“We would like to get to 300 if we can; anything above that would be a bonus. There is always something in it for the bowlers and if we can make use of that with the attack we have, we'll be in a good position,” said Duminy.
“Steyn was exciting to watch, he has a big heart and he'll get stuck in there and hopefully he'll put up a few more runs for us.
“I think as the Test goes on there will be something in for the spinners. The wider Swann bowled, the more he got out of the wicket. With the straighter lines, he didn't get quite as much out of it. As the pitch continues to wear and tear, I think we'll see them get more out of it.”
The 28-year old played well, up until England took the new ball and he chased after a rank wide delivery off James Anderson, edging through to Prior. The new ball often does more damage for batsmen mentally, but Duminy admitted that he simply played a daft shot.
“I don't think there was mental block with the new ball and the shot I played; I just think it was a poor shot.

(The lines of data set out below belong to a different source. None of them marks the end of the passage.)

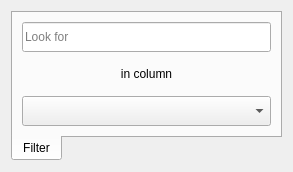
Qt form ui/ui_str_view_entity.ui (gltn/stdm) before a commit.
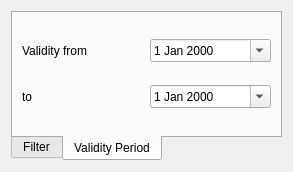
The same form after that commit. The open tabs and pages were chosen to show the change. Icons and pictures are not drawn.

Commit message: Incorporated validity period search in View STR

```diff
--- a/ui/ui_str_view_entity.ui
+++ b/ui/ui_str_view_entity.ui
@@ -22,6 +22,15 @@
      <property name="currentIndex">
       <number>0</number>
      </property>
+     <property name="documentMode">
+      <bool>false</bool>
+     </property>
+     <property name="tabsClosable">
+      <bool>false</bool>
+     </property>
+     <property name="movable">
+      <bool>false</bool>
+     </property>
      <widget class="QWidget" name="filter">
       <attribute name="icon">
        <iconset resource="../resources.qrc">
@@ -66,6 +75,53 @@
        </item>
       </layout>
      </widget>
+     <widget class="QWidget" name="validity">
+      <attribute name="icon">
+       <iconset resource="../resources.qrc">
+        <normaloff>:/plugins/stdm/images/icons/period_blue.png</normaloff>:/plugins/stdm/images/icons/period_blue.png</iconset>
+      </attribute>
+      <attribute name="title">
+       <string>Validity Period</string>
+      </attribute>
+      <layout class="QVBoxLayout" name="verticalLayout">
+       <item>
+        <layout class="QHBoxLayout" name="horizontalLayout">
+         <item>
+          <widget class="QLabel" name="label_2">
+           <property name="text">
+            <string>Validity from</string>
+           </property>
+          </widget>
+         </item>
+         <item>
+          <widget class="QDateEdit" name="validity_from_date">
+           <property name="calendarPopup">
+            <bool>true</bool>
+           </property>
+          </widget>
+         </item>
+        </layout>
+       </item>
+       <item>
+        <layout class="QHBoxLayout" name="horizontalLayout_2">
+         <item>
+          <widget class="QLabel" name="lable_3">
+           <property name="text">
+            <string>to</string>
+           </property>
+          </widget>
+         </item>
+         <item>
+          <widget class="QDateEdit" name="validity_to_date">
+           <property name="calendarPopup">
+            <bool>true</bool>
+           </property>
+          </widget>
+         </item>
+        </layout>
+       </item>
+      </layout>
+     </widget>
     </widget>
    </item>
   </layout>
```
The commit also changes 9 other files.
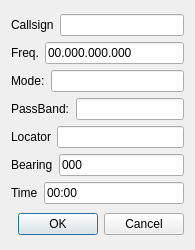
The window that mqt/MqtLogger/rigmemdialog.ui (zsteva/backup-minos2) describes before a commit, drawn with Qt 5.
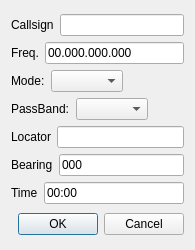
The same window after the commit.

```diff
--- a/mqt/MqtLogger/rigmemdialog.ui
+++ b/mqt/MqtLogger/rigmemdialog.ui
@@ -68,11 +68,20 @@
         </widget>
        </item>
        <item>
-        <widget class="QLineEdit" name="modeLineEdit">
-         <property name="maxLength">
-          <number>4</number>
+        <widget class="QComboBox" name="modecb"/>
+       </item>
+       <item>
+        <spacer name="horizontalSpacer">
+         <property name="orientation">
+          <enum>Qt::Horizontal</enum>
          </property>
-        </widget>
+         <property name="sizeHint" stdset="0">
+          <size>
+           <width>40</width>
+           <height>20</height>
+          </size>
+         </property>
+        </spacer>
        </item>
       </layout>
      </item>
@@ -86,14 +95,20 @@
         </widget>
        </item>
        <item>
-        <widget class="QLineEdit" name="passBandLineEdit">
-         <property name="inputMask">
-          <string>99999</string>
+        <widget class="QComboBox" name="pbStateCb"/>
+       </item>
+       <item>
+        <spacer name="horizontalSpacer_2">
+         <property name="orientation">
+          <enum>Qt::Horizontal</enum>
          </property>
-         <property name="maxLength">
-          <number>5</number>
+         <property name="sizeHint" stdset="0">
+          <size>
+           <width>40</width>
+           <height>20</height>
+          </size>
          </property>
-        </widget>
+        </spacer>
        </item>
       </layout>
      </item>
```
Left out of the diff: 8 changed lines with no effect on the pictures.
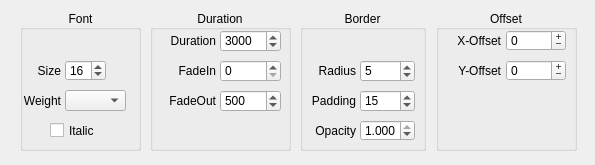
Qt form QKeyMapper/qnotificationsetupdialog.ui (Zalafina/QKeyMapper) before a commit.
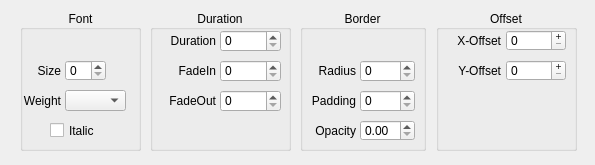
The same form after that commit.

Diff of the .ui file:
```diff
--- a/QKeyMapper/qnotificationsetupdialog.ui
+++ b/QKeyMapper/qnotificationsetupdialog.ui
@@ -25,15 +25,6 @@
    <property name="focusPolicy">
     <enum>Qt::FocusPolicy::ClickFocus</enum>
    </property>
-   <property name="minimum">
-    <number>1</number>
-   </property>
-   <property name="maximum">
-    <number>72</number>
-   </property>
-   <property name="value">
-    <number>16</number>
-   </property>
   </widget>
   <widget class="QLabel" name="fontSizeLabel">
    <property name="geometry">
@@ -63,15 +54,6 @@
    <property name="focusPolicy">
     <enum>Qt::FocusPolicy::ClickFocus</enum>
    </property>
-   <property name="minimum">
-    <number>1</number>
-   </property>
-   <property name="maximum">
-    <number>99999</number>
-   </property>
-   <property name="value">
-    <number>3000</number>
-   </property>
   </widget>
   <widget class="QLabel" name="durationLabel">
    <property name="geometry">
@@ -101,18 +83,6 @@
    <property name="focusPolicy">
     <enum>Qt::FocusPolicy::ClickFocus</enum>
    </property>
-   <property name="decimals">
-    <number>3</number>
-   </property>
-   <property name="maximum">
-    <double>1.000000000000000</double>
-   </property>
-   <property name="singleStep">
-    <double>0.010000000000000</double>
-   </property>
-   <property name="value">
-    <double>1.000000000000000</double>
-   </property>
   </widget>
   <widget class="QLabel" name="opacityLabel">
    <property name="geometry">
@@ -174,15 +144,6 @@
    <property name="focusPolicy">
     <enum>Qt::FocusPolicy::ClickFocus</enum>
    </property>
-   <property name="minimum">
-    <number>0</number>
-   </property>
-   <property name="maximum">
-    <number>1000</number>
-   </property>
-   <property name="value">
-    <number>5</number>
-   </property>
   </widget>
   <widget class="QLabel" name="borderRadiusLabel">
    <property name="geometry">
@@ -228,15 +189,6 @@
    <property name="focusPolicy">
     <enum>Qt::FocusPolicy::ClickFocus</enum>
    </property>
-   <property name="minimum">
-    <number>0</number>
-   </property>
-   <property name="maximum">
-    <number>1000</number>
-   </property>
-   <property name="value">
-    <number>15</number>
-   </property>
   </widget>
   <widget class="QComboBox" name="fontWeightComboBox">
    <property name="geometry">
@@ -288,12 +240,6 @@
    <property name="buttonSymbols">
     <enum>QAbstractSpinBox::ButtonSymbols::PlusMinus</enum>
    </property>
-   <property name="minimum">
-    <number>-5000</number>
-   </property>
-   <property name="maximum">
-    <number>5000</number>
-   </property>
   </widget>
   <widget class="QSpinBox" name="x_offsetSpinBox">
    <property name="geometry">
@@ -310,12 +256,6 @@
    <property name="buttonSymbols">
     <enum>QAbstractSpinBox::ButtonSymbols::PlusMinus</enum>
    </property>
-   <property name="minimum">
-    <number>-5000</number>
-   </property>
-   <property name="maximum">
-    <number>5000</number>
-   </property>
   </widget>
   <widget class="QLabel" name="x_offsetLabel">
    <property name="geometry">
@@ -428,15 +368,6 @@
    <property name="focusPolicy">
     <enum>Qt::FocusPolicy::ClickFocus</enum>
    </property>
-   <property name="minimum">
-    <number>0</number>
-   </property>
-   <property name="maximum">
-    <number>99999</number>
-   </property>
-   <property name="value">
-    <number>500</number>
-   </property>
   </widget>
   <widget class="QGroupBox" name="durationGroupBox">
    <property name="geometry">
```
Left out of the diff: 10 changed lines with no effect on the pictures.
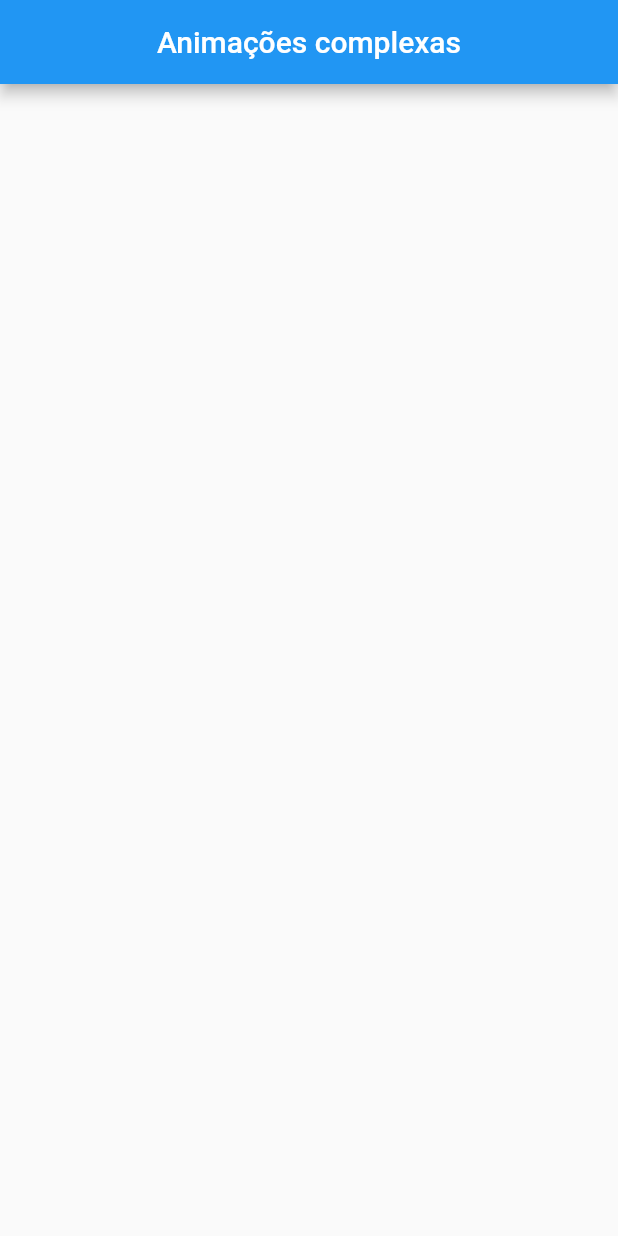
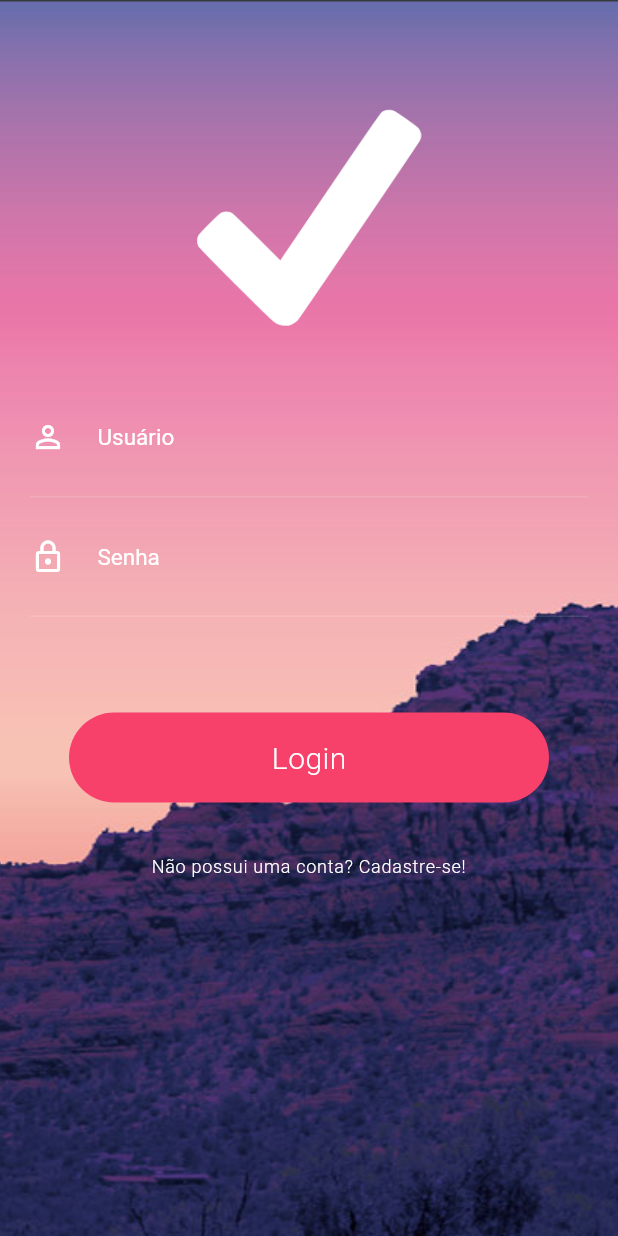
Before and after one commit to raphaaugustosilva/flutter_animacoes_complexas, a Flutter app: the screen it shows after launch, on a phone screen of 412 x 824 dp. Run offline on Flutter 3.47's test engine with Material 2 defaults, Android fonts, the phone set to English and light mode, and no system bars.

Commit message:
Implementacao de animacao para botao de login

```diff
--- a/lib/helper/navegacaoHelper.dart
+++ b/lib/helper/navegacaoHelper.dart
@@ -1,10 +1,10 @@
 import 'package:flutter/material.dart';
+import 'package:flutter_animacoes_complexas/view/login/loginView.dart';
 import 'package:flutter_animacoes_complexas/view/principalView.dart';
-
 
 class NavegacaoHelper {
   static const rotaPrincipal = "/";
-  static const rotaAnimacao = "/animacao";
+  static const rotaLogin = "/login";
 
   static RouteFactory rotas() {
     return (settings) {
@@ -16,9 +16,9 @@ class NavegacaoHelper {
           viewEncontrada = PrincipalView();
           break;
 
-        // case rotaNavegacao01:
-        //   viewEncontrada = Navegacao01View();
-        //   break;
+        case rotaLogin:
+          viewEncontrada = LoginView();
+          break;
 
         // case rotaNavegacao02:
         //   //Faço aqui a extração dos parâmetros
--- a/lib/main.dart
+++ b/lib/main.dart
@@ -8,7 +8,7 @@ class MyApp extends StatelessWidget {
   Widget build(BuildContext context) {
     return MaterialApp(
       debugShowCheckedModeBanner: false,
-      initialRoute: "/",
+      initialRoute: "/login",
       onGenerateRoute: NavegacaoHelper.rotas(),
       onUnknownRoute: NavegacaoHelper.rotaNaoEncontrada(),
       title: "Animações Complexas",
--- /dev/null
+++ b/lib/view/login/animacoes/loginAnimacao.dart
@@ -0,0 +1,79 @@
+import 'package:flutter/material.dart';
+
+class LoginAnimacao extends StatelessWidget {
+  final AnimationController animationController;
+  LoginAnimacao({this.animationController})
+      : diminuirBotao = Tween(
+          begin: 320.0,
+          end: 60.0,
+        ).animate(
+          CurvedAnimation(
+            parent: animationController,
+            curve: Interval(0, 0.150),
+          ),
+        ),
+        aumentarBotao = Tween(
+          begin: 60.0,
+          end: 1000.0,
+        ).animate(
+          CurvedAnimation(
+            parent: animationController,
+            curve: Interval(0.5, 1, curve: Curves.bounceOut),
+          ),
+        );
+
+  final Animation<double> diminuirBotao;
+  final Animation<double> aumentarBotao;
+
+  Widget _buildAnimation(BuildContext context, Widget child) {
+    return Padding(
+      padding: EdgeInsets.only(bottom: 50),
+      child: InkWell(
+        onTap: () {
+          animationController.forward();
+        },
+        child: aumentarBotao.value == 60
+            ? Container(
+                width: diminuirBotao.value,
+                height: 60,
+                alignment: Alignment.center,
+                decoration: BoxDecoration(
+                  color: Color.fromRGBO(247, 64, 106, 1.0),
+                  borderRadius: BorderRadius.all(Radius.circular(30)),
+                ),
+                child: _constroiBotao(context),
+              )
+            : Container(
+                width: aumentarBotao.value,
+                height: aumentarBotao.value,
+                decoration: BoxDecoration(
+                  color: Color.fromRGBO(247, 64, 106, 1.0),
+                  shape: aumentarBotao.value < 500 ? BoxShape.circle : BoxShape.rectangle,
+                ),
+              ),
+      ),
+    );
+  }
+
+  @override
+  Widget build(BuildContext context) {
+    return AnimatedBuilder(
+      builder: _buildAnimation,
+      animation: animationController,
+    );
+  }
+
+  Widget _constroiBotao(BuildContext context) {
+    if (diminuirBotao.value > 75) {
+      return Text(
+        "Login",
+        style: TextStyle(color: Colors.white, fontSize: 20, fontWeight: FontWeight.w300, letterSpacing: 0.3),
+      );
+    } else {
+      return CircularProgressIndicator(
+        valueColor: AlwaysStoppedAnimation<Color>(Colors.white),
+        strokeWidth: 1,
+      );
+    }
+  }
+}
--- /dev/null
+++ b/lib/view/login/loginView.dart
@@ -0,0 +1,68 @@
+import 'package:flutter/material.dart';
+import 'package:flutter/scheduler.dart' show timeDilation;
+import 'animacoes/loginAnimacao.dart';
+import 'package:flutter_animacoes_complexas/view/login/widgets/loginConteudoWidget.dart';
+import 'package:flutter_animacoes_complexas/view/login/widgets/loginBotaoCadastroWidget.dart';
+
+
+class LoginView extends StatefulWidget {
+  @override
+  _LoginViewState createState() => _LoginViewState();
+}
+
+class _LoginViewState extends State<LoginView> with SingleTickerProviderStateMixin {
+  AnimationController _animationController;
+
+  @override
+  void initState() {
+    super.initState();
+    _animationController = AnimationController(
+      vsync: this,
+      duration: Duration(seconds: 2),
+    );
+  }
+
+  @override
+  void dispose() {
+    _animationController.dispose();
+    super.dispose();
+  }
+
+  @override
+  Widget build(BuildContext context) {
+    timeDilation = 1;
+
+    return Scaffold(
+      // appBar: AppBar(
+      //   title: Text("Login"),
+      //   centerTitle: true,
+      // ),
+      body: Container(
+        decoration: BoxDecoration(
+          image: DecorationImage(image: AssetImage("imagens/background.jpg"), fit: BoxFit.cover),
+        ),
+        child: ListView(
+          padding: EdgeInsets.zero,
+          children: <Widget>[
+            Stack(
+              alignment: Alignment.bottomCenter,
+              children: <Widget>[
+                Column(
+                  children: <Widget>[
+                    Padding(
+                      padding: EdgeInsets.only(top: 70, bottom: 32),
+                      child: Image.asset("imagens/tickicon.png", width: 150, height: 150, fit: BoxFit.contain),
+                    ),
+                    LoginConteudoWidget(),
+                    LoginBotaoCadastroWidget(),
+                  ],
+                ),
+                LoginAnimacao(animationController: _animationController.view)
+              ],
+            ),
+          ],
+        ),
+      ),
+    );
+  }
+}
--- /dev/null
+++ b/lib/view/login/widgets/loginBotaoCadastroWidget.dart
@@ -0,0 +1,17 @@
+import 'package:flutter/material.dart';
+
+class LoginBotaoCadastroWidget extends StatelessWidget {
+  @override
+  Widget build(BuildContext context) {
+    return FlatButton(
+      padding: EdgeInsets.only(top: 160),
+      onPressed: () {},
+      child: Text(
+        "Não possui uma conta? Cadastre-se!",
+        textAlign: TextAlign.center,
+        overflow: TextOverflow.ellipsis,
+        style: TextStyle(fontWeight: FontWeight.w300, color: Colors.white, fontSize: 12, letterSpacing: 0.5),
+      ),
+    );
+  }
+}
--- /dev/null
+++ b/lib/view/login/widgets/loginBotaoLoginWidget.dart
@@ -0,0 +1,10 @@
+import 'package:flutter/material.dart';
+
+class LoginBotaoLoginWidget extends StatelessWidget {
+  @override
+  Widget build(BuildContext context) {
+    return FlatButton(
+
+    );
+  }
+}
--- /dev/null
+++ b/lib/view/login/widgets/loginConteudoWidget.dart
@@ -0,0 +1,19 @@
+import 'package:flutter/material.dart';
+import 'package:flutter_animacoes_complexas/view/widgets/inputPersonalizadoWidget.dart';
+
+class LoginConteudoWidget extends StatelessWidget {
+  @override
+  Widget build(BuildContext context) {
+    return Container(
+      margin: EdgeInsets.symmetric(horizontal: 20),
+      child: Form(
+        child: Column(
+          children: <Widget>[
+            InputPersonalizadoWidget(hint: "Usuário", inputSenha: false, icone: Icons.person_outline),
+            InputPersonalizadoWidget(hint: "Senha", inputSenha: true, icone: Icons.lock_outline),
+          ],
+        ),
+      ),
+    );
+  }
+}
--- /dev/null
+++ b/lib/view/widgets/inputPersonalizadoWidget.dart
@@ -0,0 +1,34 @@
+import 'package:flutter/material.dart';
+
+class InputPersonalizadoWidget extends StatelessWidget {
+  final String hint;
+  final bool inputSenha;
+  final IconData icone;
+
+  InputPersonalizadoWidget({this.hint, this.inputSenha, this.icone});
+
+  @override
+  Widget build(BuildContext context) {
+    return Container(
+      decoration: BoxDecoration(
+        border: Border(
+          bottom: BorderSide(
+            color: Colors.white24,
+            width: 0.5,
+          ),
+        ),
+      ),
+      child: TextFormField(
+        obscureText: inputSenha,
+        style: TextStyle(color: Colors.white),
+        decoration: InputDecoration(
+          icon: Icon(icone, color: Colors.white),
+          border: InputBorder.none,
+          hintText: hint,
+          hintStyle: TextStyle(color: Colors.white, fontSize: 15),
+          contentPadding: EdgeInsets.only(top: 30, right: 30, bottom: 30, left: 5),
+        ),
+      ),
+    );
+  }
+}
```
Also changed, not shown: pubspec.yaml (+4 -3 lines), imagens/background.jpg (added), imagens/perfil.jpg (added), imagens/tickicon.png (added).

I was happy with the way things went up until then, but after I got out it was good to see Vernon and Dale battle to make sure we don't lose another wicket. We're in an okay position, but we need somehow get a few more runs on the board tomorrow,” Duminy said.
The day was capped off with a power failure at the ground, which saw half the floodlights go out and the power in the media centre shut down, resulting in the umpires calling an end to play because of bad light with 2.2 overs still remaining in the day while journalists all scrambled to find the nearest café to file their stories.
Day two is looking like an intriguing prospect, with more cloud cover expected early on. There is a chance for South Africa to frustrate England and add as many runs as possible to their total before seeing what their bowlers can do on a pitch that has showed the most life out of all the surfaces on the entire tour. DM
Photo: England's Jonathan Trott watches from the ground as South Africa's Jean-Paul Duminy (R) and Vernon Philander (L) run during the third test cricket match at Lord's Cricket Ground in London August 16, 2012. REUTERS/Philip Brown